__Given data__
# # # #

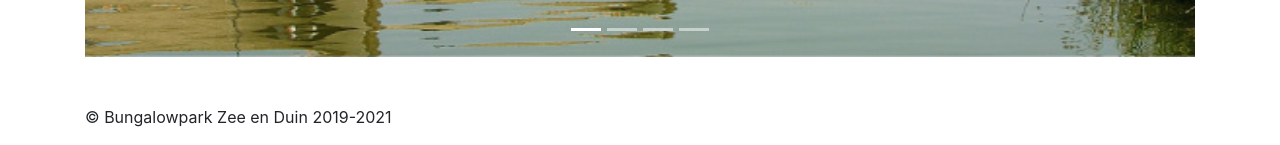
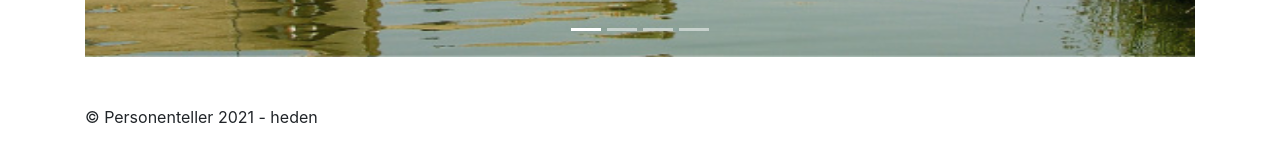
Before and after one commit to Lilmaddi/Personenteller, a Flask app: page / in a window 1280 px wide. Shown: the part 672-817 px from the top of the page. Run offline with Flask 2, Linux system fonts and the light colour scheme; some libraries are stand-ins or nearby versions.

Commit message:
Update base.html

```diff
--- a/personenteller/Templates/base.html
+++ b/personenteller/Templates/base.html
@@ -54,7 +54,7 @@
 
     {% endblock %}
     <footer class="container">
-      <p>&copy; Bungalowpark Zee en Duin 2019-2021</p>
+      <p>&copy; Personenteller 2021 - heden </p>
     </footer>
 
   </body>
```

# # # #

__Task to carry out__
Retype all of the entries exactly as written, leaving out any images.

__Output__
Before and after one commit to Lilmaddi/Personenteller, a Flask app: page / in a window 1280 px wide. Shown: the part 672-817 px from the top of the page. Run offline with Flask 2, Linux system fonts and the light colour scheme; some libraries are stand-ins or nearby versions.

Commit message:
Update base.html

```diff
--- a/personenteller/Templates/base.html
+++ b/personenteller/Templates/base.html
@@ -54,7 +54,7 @@
 
     {% endblock %}
     <footer class="container">
-      <p>&copy; Bungalowpark Zee en Duin 2019-2021</p>
+      <p>&copy; Personenteller 2021 - heden </p>
     </footer>
 
   </body>
```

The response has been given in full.